**PROBLEM TO WORK ON:**
Locate the word "companyOrProject" in the data below, then copy every line that holds it.

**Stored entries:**

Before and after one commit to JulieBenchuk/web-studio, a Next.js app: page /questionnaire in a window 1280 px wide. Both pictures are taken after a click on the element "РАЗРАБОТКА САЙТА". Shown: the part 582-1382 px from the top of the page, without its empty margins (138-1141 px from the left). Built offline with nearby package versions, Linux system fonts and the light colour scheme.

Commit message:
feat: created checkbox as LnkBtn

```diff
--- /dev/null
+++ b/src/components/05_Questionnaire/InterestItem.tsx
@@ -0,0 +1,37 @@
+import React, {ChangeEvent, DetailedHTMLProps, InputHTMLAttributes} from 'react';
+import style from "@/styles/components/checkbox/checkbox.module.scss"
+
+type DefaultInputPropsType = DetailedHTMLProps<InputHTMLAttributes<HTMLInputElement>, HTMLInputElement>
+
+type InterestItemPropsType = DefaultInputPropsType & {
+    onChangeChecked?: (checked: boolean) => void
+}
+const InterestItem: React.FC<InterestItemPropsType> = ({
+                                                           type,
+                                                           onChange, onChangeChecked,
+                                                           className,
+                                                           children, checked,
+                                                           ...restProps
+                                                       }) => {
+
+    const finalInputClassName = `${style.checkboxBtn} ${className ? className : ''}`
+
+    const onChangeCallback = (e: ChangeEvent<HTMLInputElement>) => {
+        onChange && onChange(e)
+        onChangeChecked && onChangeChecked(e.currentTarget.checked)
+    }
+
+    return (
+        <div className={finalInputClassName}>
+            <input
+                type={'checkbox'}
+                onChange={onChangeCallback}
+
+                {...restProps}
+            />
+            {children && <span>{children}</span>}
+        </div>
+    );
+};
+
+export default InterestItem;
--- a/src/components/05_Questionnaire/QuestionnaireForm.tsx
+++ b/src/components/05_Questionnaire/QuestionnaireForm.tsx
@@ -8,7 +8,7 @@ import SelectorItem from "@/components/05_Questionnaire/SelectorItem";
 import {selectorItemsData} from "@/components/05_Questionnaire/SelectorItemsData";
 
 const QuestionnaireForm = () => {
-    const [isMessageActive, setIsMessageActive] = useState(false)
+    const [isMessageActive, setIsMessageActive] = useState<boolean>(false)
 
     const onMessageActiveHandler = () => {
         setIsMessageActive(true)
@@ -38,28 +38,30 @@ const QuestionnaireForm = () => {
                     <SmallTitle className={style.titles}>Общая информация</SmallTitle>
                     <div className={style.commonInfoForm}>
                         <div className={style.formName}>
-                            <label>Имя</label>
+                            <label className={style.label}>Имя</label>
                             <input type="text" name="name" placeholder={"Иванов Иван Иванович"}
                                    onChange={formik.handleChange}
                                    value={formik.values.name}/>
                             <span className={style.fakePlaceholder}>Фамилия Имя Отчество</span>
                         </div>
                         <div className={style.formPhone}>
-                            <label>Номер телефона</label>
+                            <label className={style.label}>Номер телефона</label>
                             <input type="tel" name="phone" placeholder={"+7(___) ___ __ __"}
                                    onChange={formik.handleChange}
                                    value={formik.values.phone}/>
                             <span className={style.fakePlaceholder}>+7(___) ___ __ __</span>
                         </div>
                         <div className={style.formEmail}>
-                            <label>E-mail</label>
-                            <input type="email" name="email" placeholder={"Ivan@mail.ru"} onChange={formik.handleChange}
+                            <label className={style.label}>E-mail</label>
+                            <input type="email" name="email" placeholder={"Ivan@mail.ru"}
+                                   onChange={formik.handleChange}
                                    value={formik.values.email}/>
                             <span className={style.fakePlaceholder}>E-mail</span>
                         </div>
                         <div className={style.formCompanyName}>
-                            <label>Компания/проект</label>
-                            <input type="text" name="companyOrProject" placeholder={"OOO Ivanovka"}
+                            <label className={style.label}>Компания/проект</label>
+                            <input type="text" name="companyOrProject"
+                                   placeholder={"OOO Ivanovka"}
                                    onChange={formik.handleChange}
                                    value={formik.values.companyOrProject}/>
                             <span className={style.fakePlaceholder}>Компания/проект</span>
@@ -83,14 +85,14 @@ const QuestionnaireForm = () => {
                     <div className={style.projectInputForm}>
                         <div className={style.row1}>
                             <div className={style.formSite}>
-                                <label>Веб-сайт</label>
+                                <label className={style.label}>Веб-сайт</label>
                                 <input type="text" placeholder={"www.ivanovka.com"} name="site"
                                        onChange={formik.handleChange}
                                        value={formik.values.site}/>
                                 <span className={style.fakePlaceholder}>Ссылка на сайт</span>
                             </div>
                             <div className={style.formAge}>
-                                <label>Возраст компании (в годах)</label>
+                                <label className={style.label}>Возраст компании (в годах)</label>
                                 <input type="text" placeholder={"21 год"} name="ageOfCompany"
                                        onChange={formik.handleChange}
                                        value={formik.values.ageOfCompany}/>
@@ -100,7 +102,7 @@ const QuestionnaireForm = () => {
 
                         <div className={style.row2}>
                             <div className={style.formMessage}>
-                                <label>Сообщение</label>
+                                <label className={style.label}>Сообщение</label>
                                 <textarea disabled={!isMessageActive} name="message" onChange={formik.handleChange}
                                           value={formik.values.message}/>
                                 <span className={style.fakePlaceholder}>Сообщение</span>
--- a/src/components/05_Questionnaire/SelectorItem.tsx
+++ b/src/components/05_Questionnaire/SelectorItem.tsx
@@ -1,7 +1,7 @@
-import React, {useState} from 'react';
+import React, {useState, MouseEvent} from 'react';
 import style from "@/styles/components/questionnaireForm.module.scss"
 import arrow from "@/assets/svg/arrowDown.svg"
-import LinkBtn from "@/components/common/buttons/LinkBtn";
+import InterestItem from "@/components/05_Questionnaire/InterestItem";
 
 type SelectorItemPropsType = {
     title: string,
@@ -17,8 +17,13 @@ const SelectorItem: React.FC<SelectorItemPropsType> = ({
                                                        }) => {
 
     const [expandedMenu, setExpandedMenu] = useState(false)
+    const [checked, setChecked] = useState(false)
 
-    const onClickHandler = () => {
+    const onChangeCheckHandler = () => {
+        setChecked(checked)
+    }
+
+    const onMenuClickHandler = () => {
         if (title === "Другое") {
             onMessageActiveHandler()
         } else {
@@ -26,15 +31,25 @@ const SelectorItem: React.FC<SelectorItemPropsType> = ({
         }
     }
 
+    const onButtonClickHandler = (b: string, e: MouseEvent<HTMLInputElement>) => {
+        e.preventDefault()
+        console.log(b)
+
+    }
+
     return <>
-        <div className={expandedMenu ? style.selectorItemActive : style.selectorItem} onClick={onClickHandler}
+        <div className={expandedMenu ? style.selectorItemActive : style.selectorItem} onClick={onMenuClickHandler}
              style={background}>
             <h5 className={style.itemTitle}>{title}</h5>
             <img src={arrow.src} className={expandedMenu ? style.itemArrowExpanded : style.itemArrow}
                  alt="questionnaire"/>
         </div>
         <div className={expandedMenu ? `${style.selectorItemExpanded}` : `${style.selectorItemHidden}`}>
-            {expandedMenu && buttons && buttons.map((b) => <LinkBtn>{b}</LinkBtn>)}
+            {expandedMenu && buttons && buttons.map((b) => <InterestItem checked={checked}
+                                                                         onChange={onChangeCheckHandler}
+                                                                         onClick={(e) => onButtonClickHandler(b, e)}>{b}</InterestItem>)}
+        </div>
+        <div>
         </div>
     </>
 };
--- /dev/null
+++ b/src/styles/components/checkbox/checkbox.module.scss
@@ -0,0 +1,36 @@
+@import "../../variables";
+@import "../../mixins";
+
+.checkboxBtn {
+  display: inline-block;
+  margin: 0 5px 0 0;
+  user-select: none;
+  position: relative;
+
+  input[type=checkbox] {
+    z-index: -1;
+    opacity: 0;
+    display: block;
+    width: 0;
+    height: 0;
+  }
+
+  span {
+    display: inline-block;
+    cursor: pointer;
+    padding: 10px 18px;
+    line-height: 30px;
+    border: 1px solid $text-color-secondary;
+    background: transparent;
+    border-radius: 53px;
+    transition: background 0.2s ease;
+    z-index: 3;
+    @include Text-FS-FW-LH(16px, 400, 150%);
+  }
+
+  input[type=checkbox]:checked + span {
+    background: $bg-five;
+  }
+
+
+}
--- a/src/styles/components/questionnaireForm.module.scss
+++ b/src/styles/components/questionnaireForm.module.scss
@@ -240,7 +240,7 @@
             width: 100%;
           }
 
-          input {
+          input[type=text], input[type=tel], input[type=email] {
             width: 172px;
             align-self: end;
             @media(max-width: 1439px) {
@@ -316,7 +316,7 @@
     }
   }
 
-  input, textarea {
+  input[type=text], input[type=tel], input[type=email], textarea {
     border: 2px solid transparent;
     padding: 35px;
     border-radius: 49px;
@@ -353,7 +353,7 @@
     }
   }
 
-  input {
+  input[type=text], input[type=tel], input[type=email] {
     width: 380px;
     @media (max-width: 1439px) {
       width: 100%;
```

**WRITTEN SOLUTION:**
-                            <input type="text" name="companyOrProject" placeholder={"OOO Ivanovka"}
+                            <input type="text" name="companyOrProject"
                                    value={formik.values.companyOrProject}/>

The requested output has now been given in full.